Tuesday, June 28, 2016
Amazon and Audio Books
Noticeable of late is that print books are selling better than digital, and audio seems to be doing even better than that -- or so it seems, from observation of Amazon sales of Island of the Lost.
Well, surprise surprise, Amazon is behind this. According to a post on Digital Book World, audio is being pushed by the mega-selling internet site. Karen Commins is the commentator.
Most people (she says) don’t realize that Amazon has systematically acquired companies and innovated technologies in order to push audiobooks into mainstream entertainment.
In 2007, Amazon bought Brilliance Audio, which was the largest independent producer of audiobooks in the country. At the time of the purchase, Brilliance created 12 to 15 audiobooks per month, or no more than 180 audiobooks a year. At the Audio Publishers Association conference in May, a rep from Brilliance Audio commented that the company now produces 2,000 audiobooks a year.
The next year, Amazon spent $300 million to buy Audible.com, which is the world’s largest distributor of audiobooks. Audible’s 2008 catalog had around 60,000 titles. Today, Audible’s title count is fast approaching the quarter-million mark.
One reason for the dramatic uptick in title production is the Audiobook Creation Exchange (ACX), a site created in 2011 by Amazon-owned Audible. ACX enables authors and other rights holders to connect directly with narrators to produce audiobooks.
Before ACX appeared, indie authors had few chances to get their titles into audio. Narrators also had limited prospects of working in the industry. While some publishers hired narrators with home studios, most audio productions were recorded and edited in the publishers’ locations. Now, though narrators across the United States and United Kingdom are gaining work through ACX to produce audiobooks from our own studios. As a result, ACX is responsible for one-fourth of the audiobooks available for sale on Audible.
After ramping up audiobook production, Amazon’s next innovative move was designed to generate a higher volume of sales of Audible audiobooks. In 2012, Amazon announced Whispersync for Voice, a technology that allows users to seamlessly switch between the Kindle ebook and the Audible audiobook. They also could enjoy an immersive experience of simultaneous reading and listening.
To ensure its customers would purchase both editions of the same book, Amazon discounts the price of the audiobook after the Kindle book is purchased, and audiobook aficionados take advantage of the combo deal. In fact, many actively look for free or inexpensive Kindle books just so they can get the audiobook at a cheaper price.
As of 2013, Amazon has also been offering consumers the Find Your Match service, which scans through their Kindle library and shows them the audiobooks available for the “upgrade.”
That same year Amazon bought the social media site Goodreads, as book sales have always heavily relied on word-of-mouth recommendations. As DBW reported last year, Amazon added audio samples of Audible books to the Goodreads site. Once the user clicks on the sample, the audio plays, and a dialog box appears offering the audiobook for free with 30-day trial on Audible.

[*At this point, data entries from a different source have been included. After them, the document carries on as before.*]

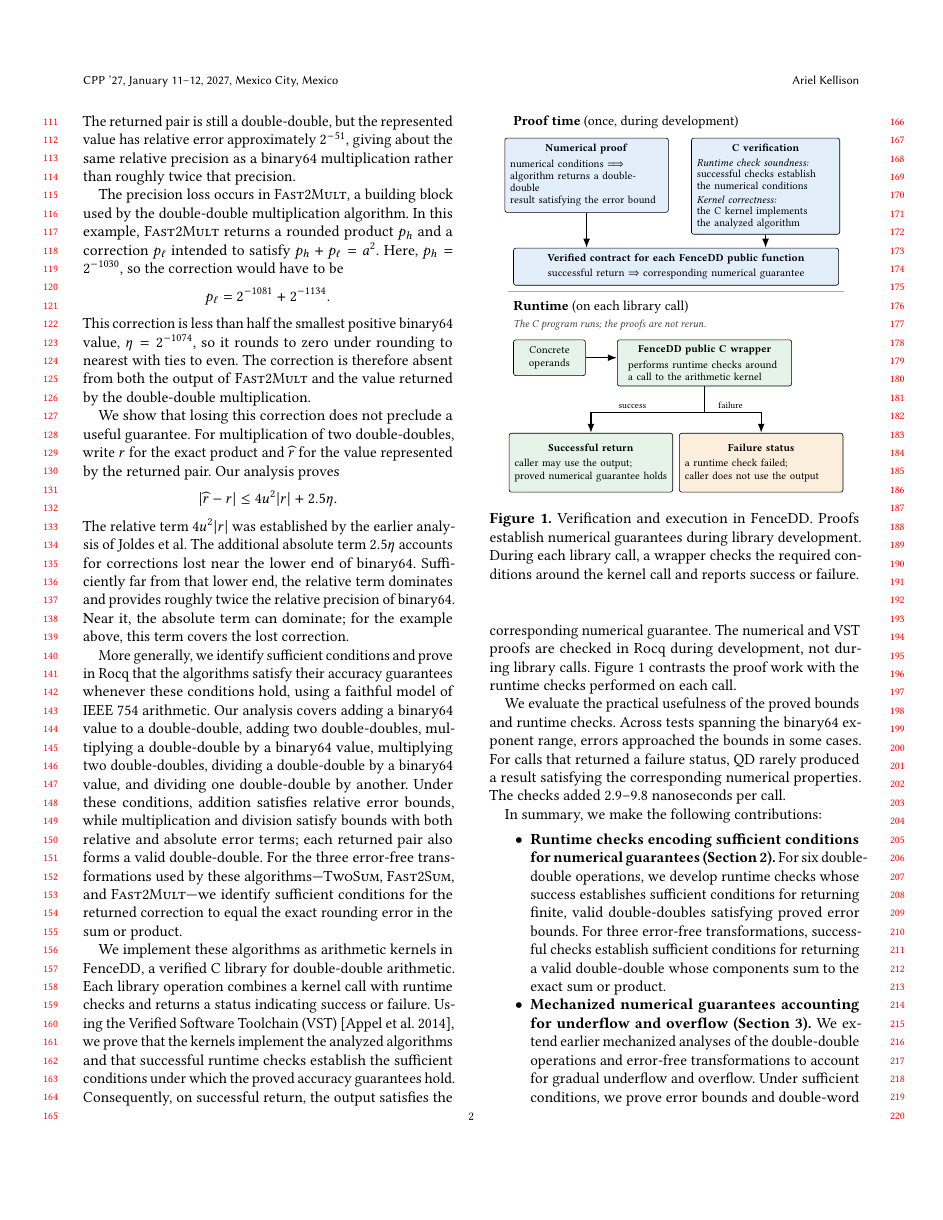
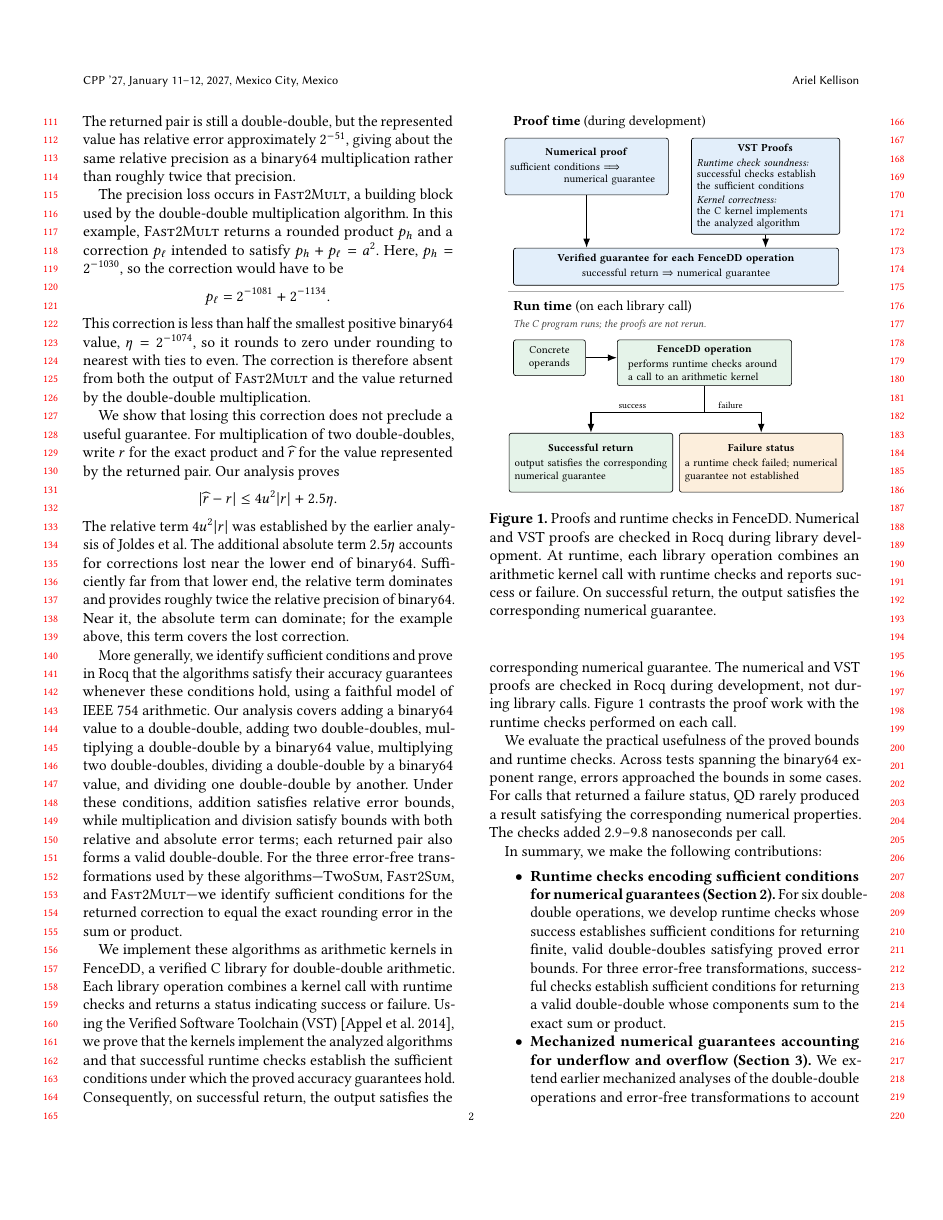
Before and after one commit to VeriNum/double-double, a LaTeX paper (paper/main2.tex, which reads paper/figures/proof-runtime-roles.tex): page 2 of 16. Compiled offline with pdfLaTeX; a LaTeX package or settings file that is missing is left out.

Commit message:
fig for camera ready

```diff
--- a/paper/figures/proof-runtime-roles.tex
+++ b/paper/figures/proof-runtime-roles.tex
@@ -19,29 +19,27 @@
 
 % Static verification, performed once.
 \node[anchor=west,font=\small\bfseries] at (-3.85,0)
-  {Proof time \normalfont(once, during development)};
+  {Proof time \normalfont(during development)};
 
-\node[proofbox,text width=3.5cm,minimum height=1.7cm,anchor=north] (numerical)
+\node[proofbox,text width=3.5cm,minimum height=1.3cm,anchor=north] (numerical)
   at (-2.05,-0.35)
   {{\centering\textbf{Numerical proof}\par}\vspace{2pt}
-numerical conditions $\Longrightarrow$\\
-algorithm returns a {double-double}\\
-result satisfying the error bound};
+sufficient conditions $\Longrightarrow$\\ \qquad \qquad \quad numerical guarantee};
 
 \node[proofbox,text width=3.15cm,minimum height=1.7cm,anchor=north] (program)
   at (2.05,-0.35)
-  {{\centering\textbf{C verification}\par}\vspace{2pt}
+  {{\centering\textbf{VST Proofs}\par}\vspace{2pt}
    \emph{Runtime check soundness:}\\[-1pt]
    successful checks establish \\
-   the numerical conditions\\[1pt]
+   the sufficient conditions\\[1pt]
    \emph{Kernel correctness:}\\[-1pt]
    the C kernel implements \\
    the analyzed algorithm};
 
 \node[proofbox,align=center,text width=7.2cm,minimum height=0.85cm,anchor=north] (contract)
   at (0,-2.87)
-  {\textbf{Verified contract for each \FenceDD{} public function}\\[2pt]
-   successful return $\Rightarrow$ corresponding numerical guarantee};
+  {\textbf{Verified guarantee for each \FenceDD{} operation}\\[2pt]
+   successful return $\Rightarrow$ numerical guarantee};
 
 \draw[flow] (numerical.south) -- (numerical.south |- contract.north);
 \draw[flow] (program.south) -- (program.south |- contract.north);
@@ -49,7 +47,7 @@ result satisfying the error bound};
 % Separation between proof time and execution time.
 \draw[gray!65] (-3.85,-3.87) -- (3.85,-3.87);
 \node[anchor=west,font=\small\bfseries] at (-3.85,-4.24)
-  {Runtime \normalfont(on each library call)};
+  {Run time \normalfont(on each library call)};
 \node[anchor=west,font=\scriptsize\itshape,text=black!75]
   at (-3.85,-4.63) {The C program runs; the proofs are not rerun.};
 
@@ -59,21 +57,20 @@ result satisfying the error bound};
 
 \node[runtimebox,text width=3.5cm,minimum height=1.05cm,inner xsep=7pt,anchor=north] (wrapper)
   at (0.65,-4.97)
-  {{\centering\textbf{\FenceDD{} public C wrapper}\par}\vspace{2pt}
+  {{\centering\textbf{\FenceDD{} operation}\par}\vspace{2pt}
    performs runtime checks around
-   a call to the arithmetic kernel};
+   a call to an arithmetic kernel};
 
 \node[runtimebox,text width=3.5cm,minimum height=1.35cm,anchor=north] (success)
   at (-1.95,-7.11)
   {{\centering\textbf{Successful return}\par}\vspace{2pt}
-   caller may use the output;\\
-   proved numerical guarantee holds};
+   output satisfies the corresponding numerical guarantee};
 
 \node[rejectbox,text width=3.5cm,minimum height=1.35cm,anchor=north] (rejection)
   at (1.95,-7.11)
   {{\centering\textbf{Failure status}\par}\vspace{2pt}
-   a runtime check failed;\\
-   caller does not use the output};
+   a runtime check failed;
+   numerical guarantee not established};
 
 \draw[flow] (call.east) -- (call.east -| wrapper.west);
 \coordinate (runtimefork) at (0.65,-6.64);
@@ -87,8 +84,10 @@ result satisfying the error bound};
 \node[edgelabel,above] at (1.25,-6.59) {failure};
 
 \end{tikzpicture}
-\caption{Verification and execution in \FenceDD{}. Proofs establish numerical
-guarantees during library development. During each library call, a wrapper checks the
-required conditions around the kernel call and reports success or failure.}
+\caption{Proofs and runtime checks in \FenceDD{}. Numerical and VST proofs are
+checked in Rocq during library development. At runtime, each library operation
+combines an arithmetic kernel call with runtime checks and reports success
+or failure. On successful return, the output satisfies the corresponding
+numerical guarantee.}
 \label{fig:proof-runtime-roles}
 \end{figure}
```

Audiobook devotees always have been evangelists for the media, but now Amazon is harnessing that enthusiasm to bring in new listeners. Just like vendors in grocery stores who hand out free food hoping that you will like it and buy it, Audible, through its members, is giving away free audiobooks with no strings attached.
Last year, Audible implemented a program called Onebook, which allowed its subscribers to send a book in their library to up to 10 people. If the recipients were not Audible subscribers and it was their first Audible audiobook, they received a free audiobook.

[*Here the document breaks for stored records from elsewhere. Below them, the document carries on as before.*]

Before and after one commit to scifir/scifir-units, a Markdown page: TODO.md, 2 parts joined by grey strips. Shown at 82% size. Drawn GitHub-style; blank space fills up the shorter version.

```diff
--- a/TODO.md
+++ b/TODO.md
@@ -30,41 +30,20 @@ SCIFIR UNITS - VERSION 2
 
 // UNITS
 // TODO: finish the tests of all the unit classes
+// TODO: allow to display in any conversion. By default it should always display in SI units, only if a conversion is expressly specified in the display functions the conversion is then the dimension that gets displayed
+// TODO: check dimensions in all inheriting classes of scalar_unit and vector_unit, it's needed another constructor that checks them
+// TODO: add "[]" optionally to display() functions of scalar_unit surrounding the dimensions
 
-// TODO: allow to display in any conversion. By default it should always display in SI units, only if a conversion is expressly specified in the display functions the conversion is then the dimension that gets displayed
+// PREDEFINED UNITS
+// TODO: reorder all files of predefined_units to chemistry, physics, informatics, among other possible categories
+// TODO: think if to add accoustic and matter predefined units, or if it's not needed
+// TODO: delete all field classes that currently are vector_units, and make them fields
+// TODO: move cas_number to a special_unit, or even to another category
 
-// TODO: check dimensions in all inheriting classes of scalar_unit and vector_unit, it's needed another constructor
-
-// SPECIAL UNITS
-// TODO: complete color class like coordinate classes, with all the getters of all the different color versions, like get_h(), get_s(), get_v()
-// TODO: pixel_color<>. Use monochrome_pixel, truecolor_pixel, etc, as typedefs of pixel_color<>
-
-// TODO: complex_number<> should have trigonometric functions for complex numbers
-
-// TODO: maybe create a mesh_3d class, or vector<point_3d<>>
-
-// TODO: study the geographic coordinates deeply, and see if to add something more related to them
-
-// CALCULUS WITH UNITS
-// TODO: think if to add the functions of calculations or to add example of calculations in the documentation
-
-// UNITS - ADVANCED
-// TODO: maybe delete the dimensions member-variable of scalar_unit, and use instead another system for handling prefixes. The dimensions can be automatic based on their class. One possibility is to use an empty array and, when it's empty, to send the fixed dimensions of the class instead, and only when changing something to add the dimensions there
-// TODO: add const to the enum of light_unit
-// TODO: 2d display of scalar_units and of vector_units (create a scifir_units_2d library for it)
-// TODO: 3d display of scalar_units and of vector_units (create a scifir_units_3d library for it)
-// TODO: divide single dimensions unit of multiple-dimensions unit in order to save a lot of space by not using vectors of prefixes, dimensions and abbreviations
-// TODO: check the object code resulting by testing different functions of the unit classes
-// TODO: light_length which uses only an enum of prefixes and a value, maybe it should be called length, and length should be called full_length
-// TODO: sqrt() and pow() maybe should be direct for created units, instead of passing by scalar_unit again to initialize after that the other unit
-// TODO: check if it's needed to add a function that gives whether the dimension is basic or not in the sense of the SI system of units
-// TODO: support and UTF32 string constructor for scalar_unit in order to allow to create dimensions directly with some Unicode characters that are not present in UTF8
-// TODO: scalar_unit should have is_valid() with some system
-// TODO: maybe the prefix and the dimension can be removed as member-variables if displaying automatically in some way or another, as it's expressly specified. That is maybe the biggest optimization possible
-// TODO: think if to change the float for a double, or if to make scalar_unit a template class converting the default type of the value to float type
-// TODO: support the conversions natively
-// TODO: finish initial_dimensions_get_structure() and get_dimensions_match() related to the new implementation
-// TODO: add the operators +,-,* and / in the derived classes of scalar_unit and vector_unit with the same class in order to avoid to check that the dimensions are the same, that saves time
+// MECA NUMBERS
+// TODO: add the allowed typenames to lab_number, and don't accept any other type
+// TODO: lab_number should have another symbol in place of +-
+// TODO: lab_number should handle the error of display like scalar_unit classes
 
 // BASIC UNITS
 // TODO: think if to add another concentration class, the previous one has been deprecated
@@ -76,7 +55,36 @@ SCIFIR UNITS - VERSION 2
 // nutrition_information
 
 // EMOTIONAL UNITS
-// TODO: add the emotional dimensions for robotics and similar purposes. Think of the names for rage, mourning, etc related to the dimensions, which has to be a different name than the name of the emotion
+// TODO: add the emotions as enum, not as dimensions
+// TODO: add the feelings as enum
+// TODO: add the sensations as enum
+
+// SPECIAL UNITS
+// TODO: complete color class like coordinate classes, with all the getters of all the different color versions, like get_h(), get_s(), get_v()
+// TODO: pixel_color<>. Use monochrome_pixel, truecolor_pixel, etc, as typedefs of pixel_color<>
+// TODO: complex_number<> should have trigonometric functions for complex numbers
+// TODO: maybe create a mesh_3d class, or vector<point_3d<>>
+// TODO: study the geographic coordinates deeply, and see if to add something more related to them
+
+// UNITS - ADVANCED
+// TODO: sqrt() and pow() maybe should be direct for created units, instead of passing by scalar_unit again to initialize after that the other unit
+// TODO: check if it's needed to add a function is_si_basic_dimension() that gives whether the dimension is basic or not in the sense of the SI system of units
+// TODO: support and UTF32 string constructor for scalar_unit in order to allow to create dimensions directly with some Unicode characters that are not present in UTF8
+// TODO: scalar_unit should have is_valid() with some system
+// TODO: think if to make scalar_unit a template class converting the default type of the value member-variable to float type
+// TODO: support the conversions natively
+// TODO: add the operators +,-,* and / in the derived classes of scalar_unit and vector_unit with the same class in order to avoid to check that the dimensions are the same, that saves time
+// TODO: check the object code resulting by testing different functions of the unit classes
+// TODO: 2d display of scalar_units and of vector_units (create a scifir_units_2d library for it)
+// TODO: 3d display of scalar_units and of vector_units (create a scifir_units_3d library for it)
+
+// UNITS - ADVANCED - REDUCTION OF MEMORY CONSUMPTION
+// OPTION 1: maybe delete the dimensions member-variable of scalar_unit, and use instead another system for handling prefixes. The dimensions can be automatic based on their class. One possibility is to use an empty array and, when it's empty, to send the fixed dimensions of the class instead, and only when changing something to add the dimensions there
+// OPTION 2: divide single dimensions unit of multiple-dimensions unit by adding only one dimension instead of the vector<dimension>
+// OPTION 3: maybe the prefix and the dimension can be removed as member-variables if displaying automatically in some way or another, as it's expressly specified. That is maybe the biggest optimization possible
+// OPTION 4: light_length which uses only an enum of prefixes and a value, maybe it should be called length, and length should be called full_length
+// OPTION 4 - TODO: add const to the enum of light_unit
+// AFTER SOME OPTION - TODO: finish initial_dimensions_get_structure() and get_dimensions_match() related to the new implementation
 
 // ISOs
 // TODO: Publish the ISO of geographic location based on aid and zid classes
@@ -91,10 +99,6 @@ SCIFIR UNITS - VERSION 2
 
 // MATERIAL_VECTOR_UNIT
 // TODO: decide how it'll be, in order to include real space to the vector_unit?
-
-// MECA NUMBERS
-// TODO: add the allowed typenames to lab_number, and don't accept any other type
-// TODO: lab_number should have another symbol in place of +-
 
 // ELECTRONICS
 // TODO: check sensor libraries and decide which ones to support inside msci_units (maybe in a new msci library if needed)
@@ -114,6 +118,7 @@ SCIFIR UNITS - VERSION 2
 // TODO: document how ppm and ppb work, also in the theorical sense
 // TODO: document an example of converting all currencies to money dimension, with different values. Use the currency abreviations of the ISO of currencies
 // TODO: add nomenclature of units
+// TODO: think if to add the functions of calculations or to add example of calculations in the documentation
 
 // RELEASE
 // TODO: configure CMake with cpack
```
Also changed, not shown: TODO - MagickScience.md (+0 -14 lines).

The Onebook program was radically expanded and renamed in May. With the current Send A Book initiative, the biggest change is that Audible subscribers now can share a book in their library with up to 1,000 people. The recipients still can redeem only one free book, but they now have the option to send it to people in their network. Recipients do not need to create an Audible account, much less start an Audible 30-day trial, as long as they have an existing account on Amazon.
In addition to enticing prospective buyers with free audiobooks, Amazon has significantly increased Audible’s visibility through advertising. Audible became a sponsor of the popular podcast Serial and the PBS TV show Downton Abbey.
What’s more, Amazon is also trying to attract new audiobook listeners by including audiobook offers with its hardware products. For instance, a friend told me she recently bought Amazon’s Echo on QVC and received two free audiobooks as part of the package.
Now that audiobooks are becoming mainstream entertainment, Audible Studios is developing original material to appeal to a wider group of listeners. One example is the highly acclaimed adaptation of Joe Hill’s graphic novel Locke & Key. This full-cast recording featuring more than 50 actors is complete with music and special effects, and sounds like a blockbuster film. Audible also has paid movie stars like Colin Firth and Kate Winslet to narrate traditional audiobooks.